30 Jan A delicate balance of sustainability and tourism
Elisabeth Köstinger, Minister of Sustainability and Tourism, discusses Austria’s advances in the tourism sector, its renewable energy and its status in Europe
What are your priorities for 2018?
In agriculture it is essential that we focus on our small-scale family farms. These high-standard mountain farms, especially in the western part of Austria, are a unique resource, and their continued development is vital.
Our environmental focus is tackling climate change, one of the fundamental challenges of our century; crucial for agriculture, energy, and tourism, and something that affects all my responsibilities.
Energy production is a top priority. Around 72 percent of our electricity comes from renewable resources, primarily hydro, but we aim to achieve 100 percent by 2030 – that’s 15 years earlier than California. For energy storage we have great ambitions: we want every house in Austria to be able to produce electricity for itself, and by using storage and photovoltaic facilities this could be possible.
Finally, tourism is one of our economic pillars, at around 16 percent of the gross domestic product (GDP), and we are consistently developing our strategies. The Master Plan T aims to combine tourism with agriculture, specifically gastro-tourism. We test-drove the program in February and March and plan to launch it in the spring of 2019. Our tourism goals are also combined with issues such as digitalization.
How do you evaluate Austria’s tourism sector successes?
For winter tourism we are the world leader. We now aim to prolong the seasons, offering facilities to attract tourists during spring and autumn. Our record in traditional tourism is impressive, and in western Austria health tourism projects are prevalent, capitalizing on our famous lakes and spas.
Does a regional and national approach produce the most effective results?
We must highlight that regions are unique, and each has its own dynamism, development and spirit. Competition between regions creates an effective national system, but for exporting the Austrian brand, it’s crucial to have a united voice. The trick is to take a holistic approach. Uniqueness and regional autonomy are essential, but our sectors and patrons should be united.
How do you support family businesses in Austria?
Ninety-four percent of businesses in Austria are small and medium sized enterprises (SMEs). We provide facilities, data, statistics, and website support to SMEs developing on our cross-platform economy. We also offer subsidies and aid innovation. When companies create something, we provide the network.
“We were honored to be chosen for the most important conference in the tourism industry.”
Elisabeth Köstinger, Minister of Sustainability and Tourism
Your neighbors Germany and Italy are emblematic tourist destinations. How does Austria’s tourism compare?
Naturally, Germany and Italy are competitors, but they are also partners, especially in mountain regions. We collaborate actively in winter sports. The outstanding air quality is a USP for Austria. Another crucial point is security. With conflict in countries like Egypt and Turkey, many Europeans prefer to holiday in Europe, making Austria more attractive. A safe state is paramount for tourism.
The 17th European Tourism Forum was held in Austria, could you tell us more?
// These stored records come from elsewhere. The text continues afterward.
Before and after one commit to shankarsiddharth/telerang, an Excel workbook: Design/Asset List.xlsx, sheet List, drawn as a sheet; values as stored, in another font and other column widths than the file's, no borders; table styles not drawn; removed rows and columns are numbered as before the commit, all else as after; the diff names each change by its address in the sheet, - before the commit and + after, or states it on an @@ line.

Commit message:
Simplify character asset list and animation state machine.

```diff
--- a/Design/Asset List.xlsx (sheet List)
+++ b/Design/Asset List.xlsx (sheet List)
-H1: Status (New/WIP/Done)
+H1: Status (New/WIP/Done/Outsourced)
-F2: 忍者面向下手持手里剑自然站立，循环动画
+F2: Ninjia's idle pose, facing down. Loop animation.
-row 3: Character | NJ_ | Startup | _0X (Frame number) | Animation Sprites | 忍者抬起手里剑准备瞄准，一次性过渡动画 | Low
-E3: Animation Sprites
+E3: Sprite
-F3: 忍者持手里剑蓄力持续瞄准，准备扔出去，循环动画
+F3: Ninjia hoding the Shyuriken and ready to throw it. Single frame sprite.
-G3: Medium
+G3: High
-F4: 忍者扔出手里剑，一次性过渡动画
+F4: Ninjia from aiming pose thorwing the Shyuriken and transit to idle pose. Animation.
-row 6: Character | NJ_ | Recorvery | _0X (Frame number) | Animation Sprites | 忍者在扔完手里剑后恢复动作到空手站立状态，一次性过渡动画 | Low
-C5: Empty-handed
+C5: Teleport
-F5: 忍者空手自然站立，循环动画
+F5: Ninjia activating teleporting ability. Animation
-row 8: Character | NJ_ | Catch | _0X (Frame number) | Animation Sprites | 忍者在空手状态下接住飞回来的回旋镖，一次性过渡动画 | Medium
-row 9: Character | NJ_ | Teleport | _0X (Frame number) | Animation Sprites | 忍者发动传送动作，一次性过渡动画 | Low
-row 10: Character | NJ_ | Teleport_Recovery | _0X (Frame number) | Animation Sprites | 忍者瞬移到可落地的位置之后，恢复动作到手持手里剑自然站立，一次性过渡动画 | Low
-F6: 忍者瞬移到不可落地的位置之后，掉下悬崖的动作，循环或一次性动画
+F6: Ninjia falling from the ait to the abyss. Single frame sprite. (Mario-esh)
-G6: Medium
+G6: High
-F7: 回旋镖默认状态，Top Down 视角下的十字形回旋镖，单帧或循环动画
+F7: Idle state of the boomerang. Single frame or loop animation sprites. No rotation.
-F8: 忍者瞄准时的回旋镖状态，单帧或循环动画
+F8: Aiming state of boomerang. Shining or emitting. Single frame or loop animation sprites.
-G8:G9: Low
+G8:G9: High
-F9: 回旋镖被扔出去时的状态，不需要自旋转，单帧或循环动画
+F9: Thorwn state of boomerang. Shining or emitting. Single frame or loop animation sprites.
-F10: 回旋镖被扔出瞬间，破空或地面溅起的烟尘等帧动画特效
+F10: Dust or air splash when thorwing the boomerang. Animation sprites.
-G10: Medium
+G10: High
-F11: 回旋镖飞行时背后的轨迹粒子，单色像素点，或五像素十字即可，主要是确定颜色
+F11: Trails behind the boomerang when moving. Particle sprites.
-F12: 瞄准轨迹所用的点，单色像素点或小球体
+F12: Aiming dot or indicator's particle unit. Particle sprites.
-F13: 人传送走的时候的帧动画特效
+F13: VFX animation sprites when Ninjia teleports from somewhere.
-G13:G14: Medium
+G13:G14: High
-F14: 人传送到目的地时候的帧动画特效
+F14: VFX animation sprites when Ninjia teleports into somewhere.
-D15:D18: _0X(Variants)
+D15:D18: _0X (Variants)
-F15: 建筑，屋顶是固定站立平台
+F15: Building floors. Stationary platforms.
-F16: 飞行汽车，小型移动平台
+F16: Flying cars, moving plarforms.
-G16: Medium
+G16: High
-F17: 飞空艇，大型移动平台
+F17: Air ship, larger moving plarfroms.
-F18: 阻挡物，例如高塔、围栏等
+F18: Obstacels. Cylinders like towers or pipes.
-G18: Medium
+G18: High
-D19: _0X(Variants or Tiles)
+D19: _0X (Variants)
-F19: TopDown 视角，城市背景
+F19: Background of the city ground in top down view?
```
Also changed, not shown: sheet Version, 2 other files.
European Union tourism is decentralized, and we focus on working together better. The U.N. General Secretary of The World Tourism Organization highlighted our Master Plan T project as an excellent example of strategic planning in tourism, as it brings all the positive effects of regions and the industry together. As a whole it presents a suitable model for all EU countries. We were honored to be chosen for the most important conference in the tourism industry.
Finally, in our EU presidency, and at the forum, we have negotiated issues with the rest of Europe. We succeeded last week in reaching a collective agreement on the CO2 reduction for cars, and so we now have a responsibility to carry out these initiatives.